Anyways, eating a whole bag of treats or a bottle of oil is not a recipe for a happy stomach, so your dog is likely to feel pretty ill from ingesting large amounts of CBD all at once. But rest assured, there’s no reason to be overly scared. While CBD products could cause these harmful side effects, it’s nothing that can’t be taken care of.
If your dog develops any symptoms from taking too much CBD, they will likely be:
- Urinary incontinence
- Ataxia (coordination issues/drunk like state)
- Hyperesthesia (hyper-sensitivity/overwhelming sensations)
If you start to notice a sudden onset or uptake in any of the above, the best thing to do is comfort your dog and call your veterinarian.
Again, serious cases of these symptoms are unlikely, but the ASPCA’s Animal Poison Control Center has reported an increase in calls about CBD and other cannabis consumption by dogs. If your dog is showing any signs of illness following an overly large dose of CBD, always take them immediately to the vet. A more significant reaction may require IV fluids, antiemetic, or specialist nursing care.
Although, the best-case scenario would be not getting to this point at all. As such, there are measures you can take to prevent this from occurring.
How can I prevent my dog from taking too much CBD?
You should always take precaution and review safety considerations before putting your dog on any new supplement or treatment. In the case of CBD, here are some safeguards you can take to reduce any chances of accidental CBD overdrive.
Administering appropriate dosage as much as possible based on your dog’s weight and pain level;
Starting with a low CBD dosage and slowly building a bit more if needed over time. Studies on using CBD for dogs with arthritis or seizures start with a lower dose of about 1-2 mg per pound of bodyweight, twice daily;
Never exceeding the highest recommended dosage; and,
Hiding the CBD out of reach from your dog.
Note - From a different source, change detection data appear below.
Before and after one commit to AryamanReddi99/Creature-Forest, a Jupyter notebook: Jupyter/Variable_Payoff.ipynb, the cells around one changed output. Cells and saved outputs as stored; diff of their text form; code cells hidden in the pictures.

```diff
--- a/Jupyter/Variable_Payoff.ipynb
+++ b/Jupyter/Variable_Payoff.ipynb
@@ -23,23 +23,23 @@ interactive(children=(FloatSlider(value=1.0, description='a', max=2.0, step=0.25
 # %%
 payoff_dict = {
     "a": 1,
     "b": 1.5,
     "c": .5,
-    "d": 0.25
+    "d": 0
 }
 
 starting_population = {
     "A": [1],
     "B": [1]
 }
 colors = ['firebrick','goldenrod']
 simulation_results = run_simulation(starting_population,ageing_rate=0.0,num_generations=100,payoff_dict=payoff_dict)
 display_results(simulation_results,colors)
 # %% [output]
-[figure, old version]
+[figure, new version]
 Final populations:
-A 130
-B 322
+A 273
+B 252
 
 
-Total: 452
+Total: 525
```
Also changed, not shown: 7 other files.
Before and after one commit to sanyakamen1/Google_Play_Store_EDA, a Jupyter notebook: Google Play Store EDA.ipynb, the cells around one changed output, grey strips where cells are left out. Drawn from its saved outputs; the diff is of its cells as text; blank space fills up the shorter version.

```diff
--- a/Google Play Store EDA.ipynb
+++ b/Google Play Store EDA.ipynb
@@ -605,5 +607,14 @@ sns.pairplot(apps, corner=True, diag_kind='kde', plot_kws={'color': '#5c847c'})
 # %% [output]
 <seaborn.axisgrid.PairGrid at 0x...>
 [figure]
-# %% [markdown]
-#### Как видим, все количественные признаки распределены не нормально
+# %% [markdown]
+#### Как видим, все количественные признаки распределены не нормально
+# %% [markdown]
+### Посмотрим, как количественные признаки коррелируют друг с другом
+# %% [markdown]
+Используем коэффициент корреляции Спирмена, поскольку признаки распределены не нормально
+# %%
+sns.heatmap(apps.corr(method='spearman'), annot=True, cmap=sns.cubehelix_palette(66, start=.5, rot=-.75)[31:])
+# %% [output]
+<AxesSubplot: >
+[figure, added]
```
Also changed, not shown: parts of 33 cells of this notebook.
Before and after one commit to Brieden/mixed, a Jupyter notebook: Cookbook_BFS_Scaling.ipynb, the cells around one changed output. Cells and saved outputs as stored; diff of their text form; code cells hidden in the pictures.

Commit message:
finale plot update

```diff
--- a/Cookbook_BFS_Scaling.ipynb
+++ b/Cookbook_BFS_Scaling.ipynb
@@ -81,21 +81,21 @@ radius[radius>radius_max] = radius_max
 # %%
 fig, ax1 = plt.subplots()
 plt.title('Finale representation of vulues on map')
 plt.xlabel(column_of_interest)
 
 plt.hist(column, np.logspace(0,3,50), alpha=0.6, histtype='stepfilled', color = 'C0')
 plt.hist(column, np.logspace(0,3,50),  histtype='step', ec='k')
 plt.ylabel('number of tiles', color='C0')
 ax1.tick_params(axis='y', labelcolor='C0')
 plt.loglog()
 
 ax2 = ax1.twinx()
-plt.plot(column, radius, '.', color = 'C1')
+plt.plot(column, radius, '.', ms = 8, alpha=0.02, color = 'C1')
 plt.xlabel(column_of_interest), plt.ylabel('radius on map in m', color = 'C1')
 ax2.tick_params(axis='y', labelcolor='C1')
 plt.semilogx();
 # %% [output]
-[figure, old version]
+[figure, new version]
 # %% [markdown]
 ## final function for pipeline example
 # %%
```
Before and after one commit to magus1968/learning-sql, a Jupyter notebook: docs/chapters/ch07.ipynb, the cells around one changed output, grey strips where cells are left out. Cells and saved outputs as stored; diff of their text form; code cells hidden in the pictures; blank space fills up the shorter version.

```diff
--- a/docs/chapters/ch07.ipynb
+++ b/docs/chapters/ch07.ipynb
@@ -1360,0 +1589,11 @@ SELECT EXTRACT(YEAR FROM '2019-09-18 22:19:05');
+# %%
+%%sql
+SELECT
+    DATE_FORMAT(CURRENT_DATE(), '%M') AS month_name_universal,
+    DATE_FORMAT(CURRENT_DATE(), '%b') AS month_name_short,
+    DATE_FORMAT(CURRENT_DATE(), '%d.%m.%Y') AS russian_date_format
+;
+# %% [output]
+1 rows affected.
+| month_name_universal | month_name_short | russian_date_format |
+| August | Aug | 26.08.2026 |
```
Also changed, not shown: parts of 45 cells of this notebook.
Scientific research is still being conducted, but the general consensus so far is that CBD is safe and well-tolerated by dogs according to most anecdotal testimonials. It’s been raved about for its healing, calming, and anti-inflammatory properties by dog owners everywhere.
Because the CBD market isn’t well regulated yet, it’s up to you as a dog owner to take matters into your own hands as much as possible. Do your research and proceed with caution. Other derivatives that aren’t always listed on a label can be toxic for dogs. Look for CBD oil specifically derived from hemp with very low levels of THC and when in doubt, go to your vet.